Professor, Department Chair
Learn More about Cheri Boyd
Teaching Interests: As a teacher, I have the privilege to engage students from all programs in mathematical problem solving, exploration of the historical development of mathematics, and understanding the concepts and methods of calculus and statistics. My courses for math majors range from linear algebra to geometry to chaos and fractals. My students develop skills in generating examples and counterexamples, proving theorems, using technology to explore mathematics, and writing and communicating technical information clearly.
Research Interests: My research interests include algebraic number theory, type numbers of orders in quaternion algebras, bioinformatics, phylogeny and mathematical biology, inquiry-based learning, and using writing to learn mathematics.
Learn More about Daniel Birmajer
Teaching Interests - I teach a wide variety of courses from elementary statistics to advanced topics in mathematical finance. My teaching pradigm is to engage the students in a hands-on class environment, taking proper advantage of the technological and computational capabilities of our classrooms.
Research Interests - Lately my research has focused on the ring of formal power series and its connection with the p-adic numbers. From this viewpoint, I have done research that connects different topics in mathematics and computer sciences, integrating the algebraic development with a combinatorial and algorithmic approach.
Fern E. Cardella
Learn More about Fern Cardella
C. Yousuf George
Learn More about C. Yousuf George
Teaching Interests: I love mathematics and during my time at Nazareth, I have greatly enjoyed the opportunity to foster students' interest in an often intimidating subject. every course offers an opportunity to share with students the beauty and elegance that draws us to study mathematics professionally. I hope to convey to all my students that while the algorithms and applications they learn can be interesting ad powerful, at its core mathematics is about thinking and communicating effectively.
Research Interests: My research interests all within the noncommutative geometry program of Alain Connes. Basically, this refers to the application of operator algebra techniques to questions arising from geometry, topology, and representation theory (to name but a few). Of particular interest to me are questions relating to groups and their representations.
More recently, I have become interested in the application of mathematical and statistical techniques to problems arising from sports. I have supervised student research into methods of using regular season data to predict playoff success in the NFL.
Learn More about Nicole Juersivich
Teaching and Research Interests: Myh teaching and research interests are in mathematical problem solving and thinking, the use of technology to enhance teaching and learning, student and teacher use of multiple representations in the mathematics classroom, and mathematics teacher education. Most recently, I have enjoyed creating and investigating the application features of Visual Basic in Excel to transform spreadsheets into an applet-like environment for teaching mathematics.
Learn More about Matthew Koetz
Teaching Interests: I teach a wide variety of courses from freshmen to seniors, for majors and non-majors.

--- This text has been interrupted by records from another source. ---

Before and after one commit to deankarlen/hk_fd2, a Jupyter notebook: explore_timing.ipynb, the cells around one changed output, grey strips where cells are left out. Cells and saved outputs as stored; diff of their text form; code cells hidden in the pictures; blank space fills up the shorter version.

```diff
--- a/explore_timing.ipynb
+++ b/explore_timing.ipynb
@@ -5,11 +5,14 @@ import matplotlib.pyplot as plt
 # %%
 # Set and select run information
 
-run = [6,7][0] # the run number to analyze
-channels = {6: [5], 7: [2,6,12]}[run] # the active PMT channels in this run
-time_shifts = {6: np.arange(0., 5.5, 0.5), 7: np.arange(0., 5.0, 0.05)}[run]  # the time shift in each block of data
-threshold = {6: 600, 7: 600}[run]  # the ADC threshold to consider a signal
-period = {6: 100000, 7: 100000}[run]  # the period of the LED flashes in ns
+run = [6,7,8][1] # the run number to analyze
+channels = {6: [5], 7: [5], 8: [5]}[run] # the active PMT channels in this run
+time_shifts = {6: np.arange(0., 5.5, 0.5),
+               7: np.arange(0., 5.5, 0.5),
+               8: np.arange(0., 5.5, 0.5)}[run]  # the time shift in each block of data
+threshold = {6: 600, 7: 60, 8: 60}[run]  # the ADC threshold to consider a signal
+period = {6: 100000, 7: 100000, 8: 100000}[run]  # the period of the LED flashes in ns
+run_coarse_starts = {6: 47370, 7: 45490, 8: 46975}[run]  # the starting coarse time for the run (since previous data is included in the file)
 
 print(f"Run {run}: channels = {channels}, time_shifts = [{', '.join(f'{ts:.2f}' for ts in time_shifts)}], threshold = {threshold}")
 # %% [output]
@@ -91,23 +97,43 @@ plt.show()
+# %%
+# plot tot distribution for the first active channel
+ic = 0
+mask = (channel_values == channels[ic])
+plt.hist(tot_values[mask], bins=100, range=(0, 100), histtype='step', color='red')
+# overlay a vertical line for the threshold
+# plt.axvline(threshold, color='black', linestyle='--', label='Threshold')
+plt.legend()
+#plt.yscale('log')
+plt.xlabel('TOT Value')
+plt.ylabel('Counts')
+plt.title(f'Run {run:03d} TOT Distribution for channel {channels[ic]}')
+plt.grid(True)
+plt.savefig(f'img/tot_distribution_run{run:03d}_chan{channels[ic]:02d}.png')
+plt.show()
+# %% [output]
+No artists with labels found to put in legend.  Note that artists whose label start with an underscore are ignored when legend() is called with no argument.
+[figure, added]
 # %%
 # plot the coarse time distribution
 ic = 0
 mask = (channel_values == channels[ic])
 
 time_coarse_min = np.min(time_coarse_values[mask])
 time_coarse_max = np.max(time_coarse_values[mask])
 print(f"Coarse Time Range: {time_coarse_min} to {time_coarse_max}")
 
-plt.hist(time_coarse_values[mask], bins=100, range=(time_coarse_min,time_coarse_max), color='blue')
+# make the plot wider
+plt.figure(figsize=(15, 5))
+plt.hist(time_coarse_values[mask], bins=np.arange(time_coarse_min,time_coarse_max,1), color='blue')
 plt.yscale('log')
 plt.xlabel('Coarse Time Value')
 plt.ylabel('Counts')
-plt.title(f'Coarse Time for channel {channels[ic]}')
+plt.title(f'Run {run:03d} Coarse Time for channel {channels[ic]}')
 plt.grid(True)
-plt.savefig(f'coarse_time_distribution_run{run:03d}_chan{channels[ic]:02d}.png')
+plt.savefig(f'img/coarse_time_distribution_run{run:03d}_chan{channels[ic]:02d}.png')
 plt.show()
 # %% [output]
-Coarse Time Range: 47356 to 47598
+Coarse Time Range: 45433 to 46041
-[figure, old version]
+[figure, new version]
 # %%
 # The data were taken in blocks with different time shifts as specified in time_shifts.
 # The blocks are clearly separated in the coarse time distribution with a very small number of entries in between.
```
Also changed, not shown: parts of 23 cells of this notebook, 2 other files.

I find the best classes to be those in which the students are engaged and excited, and as a result, my most successful classes tend to also be the loudest.
Research Interests: My research is in algebraic coding theory, specifically the construction of low-density parity check (LDPC) codes using algebraic methods. I am especially interested in the connections between codes and their associated Tanner graphs.
Heather Ames Lewis
Learn More about Heather Ames Lewis
Education: Ph.D. University of Wisconsin - Madison (Mathematics with a minor in Math Education); M.A. Mathematics, University of Wisconsin - Madison; B.A. Carleton College (Mathematics with a concentration in Medieval Studies)
As a teacher, a certain amount of what I do is practical, showing students already-established ways of answering questions. How much does a $500 credit card purchase really cost if you only make the minimum payments? How much does Godzilla weigh?
Another part of teaching is letting students explore ideas themselves. How are triangles different if you draw them on a sphere instead of on a flat piece of paper? What number patterns do you see in Pascal's triangle? Often, this exploration leads to questions that I might never have thought of: What happens if you change the order of these two numbers or if you use a circle instead of a triangle? Can we find a way to multiply shapes instead of numbers? What would that even mean?
Questions like these are at the heart of mathematics, from its practical applications to the research that still goes on today. Teaching mathematics is about giving students the tools to answer questions, as well as the freedom to ask them.
My mathematics research has been in Algebraic Graph Theory, using the topological ideas of homotopy and fundamental groups to study the cycle structure of graphs. More recently, I am also interested in the mathematics of fiber arts, particularly knitting.
Carrie Loomis Bricco